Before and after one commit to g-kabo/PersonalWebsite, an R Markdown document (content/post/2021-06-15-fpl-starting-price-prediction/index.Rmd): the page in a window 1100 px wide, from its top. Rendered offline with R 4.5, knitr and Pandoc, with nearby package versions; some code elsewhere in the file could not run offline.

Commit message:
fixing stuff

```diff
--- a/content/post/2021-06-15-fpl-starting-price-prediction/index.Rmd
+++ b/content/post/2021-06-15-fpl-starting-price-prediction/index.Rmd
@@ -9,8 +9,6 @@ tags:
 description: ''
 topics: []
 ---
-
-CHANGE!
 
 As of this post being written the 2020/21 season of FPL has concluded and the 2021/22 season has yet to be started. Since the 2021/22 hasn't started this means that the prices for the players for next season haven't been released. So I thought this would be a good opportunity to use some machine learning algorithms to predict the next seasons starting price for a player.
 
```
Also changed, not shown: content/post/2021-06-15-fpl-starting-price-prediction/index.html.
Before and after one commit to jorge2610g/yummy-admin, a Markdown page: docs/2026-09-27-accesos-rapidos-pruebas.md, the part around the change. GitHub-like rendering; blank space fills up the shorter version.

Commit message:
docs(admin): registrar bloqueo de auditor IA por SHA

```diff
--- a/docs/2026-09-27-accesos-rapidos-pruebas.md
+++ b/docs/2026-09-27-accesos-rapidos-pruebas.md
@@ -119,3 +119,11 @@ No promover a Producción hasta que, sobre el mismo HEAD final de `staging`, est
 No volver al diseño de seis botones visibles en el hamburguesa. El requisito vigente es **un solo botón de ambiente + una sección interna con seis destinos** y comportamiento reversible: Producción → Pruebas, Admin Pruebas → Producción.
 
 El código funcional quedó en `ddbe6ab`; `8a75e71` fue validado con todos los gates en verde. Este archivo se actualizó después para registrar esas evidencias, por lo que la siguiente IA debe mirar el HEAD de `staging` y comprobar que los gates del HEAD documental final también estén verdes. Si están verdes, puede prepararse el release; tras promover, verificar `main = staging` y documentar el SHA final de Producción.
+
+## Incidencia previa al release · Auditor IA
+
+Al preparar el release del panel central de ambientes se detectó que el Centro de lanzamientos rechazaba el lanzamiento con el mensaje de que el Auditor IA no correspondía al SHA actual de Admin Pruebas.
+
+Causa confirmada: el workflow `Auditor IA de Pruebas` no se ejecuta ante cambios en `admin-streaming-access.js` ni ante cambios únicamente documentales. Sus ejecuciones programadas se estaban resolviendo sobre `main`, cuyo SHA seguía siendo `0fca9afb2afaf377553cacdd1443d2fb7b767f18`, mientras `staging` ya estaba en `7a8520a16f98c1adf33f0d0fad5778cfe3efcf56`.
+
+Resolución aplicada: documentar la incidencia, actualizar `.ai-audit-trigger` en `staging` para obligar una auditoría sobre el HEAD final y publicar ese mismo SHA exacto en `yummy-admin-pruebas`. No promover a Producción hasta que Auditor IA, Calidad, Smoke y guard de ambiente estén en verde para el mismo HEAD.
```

════════════════

▶ [What to produce] All of the material above should be repeated word for word.

▶ [Reply]
Before and after one commit to g-kabo/PersonalWebsite, an R Markdown document (content/post/2021-06-15-fpl-starting-price-prediction/index.Rmd): the page in a window 1100 px wide, from its top. Rendered offline with R 4.5, knitr and Pandoc, with nearby package versions; some code elsewhere in the file could not run offline.

Commit message:
fixing stuff

```diff
--- a/content/post/2021-06-15-fpl-starting-price-prediction/index.Rmd
+++ b/content/post/2021-06-15-fpl-starting-price-prediction/index.Rmd
@@ -9,8 +9,6 @@ tags:
 description: ''
 topics: []
 ---
-
-CHANGE!
 
 As of this post being written the 2020/21 season of FPL has concluded and the 2021/22 season has yet to be started. Since the 2021/22 hasn't started this means that the prices for the players for next season haven't been released. So I thought this would be a good opportunity to use some machine learning algorithms to predict the next seasons starting price for a player.
 
```
Also changed, not shown: content/post/2021-06-15-fpl-starting-price-prediction/index.html.
Before and after one commit to jorge2610g/yummy-admin, a Markdown page: docs/2026-09-27-accesos-rapidos-pruebas.md, the part around the change. GitHub-like rendering; blank space fills up the shorter version.

Commit message:
docs(admin): registrar bloqueo de auditor IA por SHA

```diff
--- a/docs/2026-09-27-accesos-rapidos-pruebas.md
+++ b/docs/2026-09-27-accesos-rapidos-pruebas.md
@@ -119,3 +119,11 @@ No promover a Producción hasta que, sobre el mismo HEAD final de `staging`, est
 No volver al diseño de seis botones visibles en el hamburguesa. El requisito vigente es **un solo botón de ambiente + una sección interna con seis destinos** y comportamiento reversible: Producción → Pruebas, Admin Pruebas → Producción.
 
 El código funcional quedó en `ddbe6ab`; `8a75e71` fue validado con todos los gates en verde. Este archivo se actualizó después para registrar esas evidencias, por lo que la siguiente IA debe mirar el HEAD de `staging` y comprobar que los gates del HEAD documental final también estén verdes. Si están verdes, puede prepararse el release; tras promover, verificar `main = staging` y documentar el SHA final de Producción.
+
+## Incidencia previa al release · Auditor IA
+
+Al preparar el release del panel central de ambientes se detectó que el Centro de lanzamientos rechazaba el lanzamiento con el mensaje de que el Auditor IA no correspondía al SHA actual de Admin Pruebas.
+
+Causa confirmada: el workflow `Auditor IA de Pruebas` no se ejecuta ante cambios en `admin-streaming-access.js` ni ante cambios únicamente documentales. Sus ejecuciones programadas se estaban resolviendo sobre `main`, cuyo SHA seguía siendo `0fca9afb2afaf377553cacdd1443d2fb7b767f18`, mientras `staging` ya estaba en `7a8520a16f98c1adf33f0d0fad5778cfe3efcf56`.
+
+Resolución aplicada: documentar la incidencia, actualizar `.ai-audit-trigger` en `staging` para obligar una auditoría sobre el HEAD final y publicar ese mismo SHA exacto en `yummy-admin-pruebas`. No promover a Producción hasta que Auditor IA, Calidad, Smoke y guard de ambiente estén en verde para el mismo HEAD.
```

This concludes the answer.